*Directions for this task:*
Return every line in the entries below where the word "actions" shows up.

╔══

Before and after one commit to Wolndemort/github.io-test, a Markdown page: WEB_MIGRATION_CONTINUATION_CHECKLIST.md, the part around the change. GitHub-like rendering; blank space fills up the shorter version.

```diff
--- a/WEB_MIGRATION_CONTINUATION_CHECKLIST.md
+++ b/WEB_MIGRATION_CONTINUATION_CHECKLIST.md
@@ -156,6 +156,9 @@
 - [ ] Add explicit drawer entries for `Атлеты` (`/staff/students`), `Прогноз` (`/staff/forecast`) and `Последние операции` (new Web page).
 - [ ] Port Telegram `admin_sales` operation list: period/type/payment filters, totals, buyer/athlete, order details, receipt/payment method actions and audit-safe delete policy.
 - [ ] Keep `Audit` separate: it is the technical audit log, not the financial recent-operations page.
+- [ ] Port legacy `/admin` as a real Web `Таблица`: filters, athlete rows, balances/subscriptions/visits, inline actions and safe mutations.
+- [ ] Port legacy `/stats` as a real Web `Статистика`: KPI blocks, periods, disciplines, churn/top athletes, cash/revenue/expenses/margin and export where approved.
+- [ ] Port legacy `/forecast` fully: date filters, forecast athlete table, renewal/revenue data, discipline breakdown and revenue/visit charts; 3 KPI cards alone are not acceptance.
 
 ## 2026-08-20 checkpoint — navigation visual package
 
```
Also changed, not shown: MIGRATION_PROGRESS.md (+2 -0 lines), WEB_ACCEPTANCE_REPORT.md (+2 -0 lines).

╚══

*Response for this exercise:*
 - [ ] Port Telegram `admin_sales` operation list: period/type/payment filters, totals, buyer/athlete, order details, receipt/payment method actions and audit-safe delete policy.
+- [ ] Port legacy `/admin` as a real Web `Таблица`: filters, athlete rows, balances/subscriptions/visits, inline actions and safe mutations.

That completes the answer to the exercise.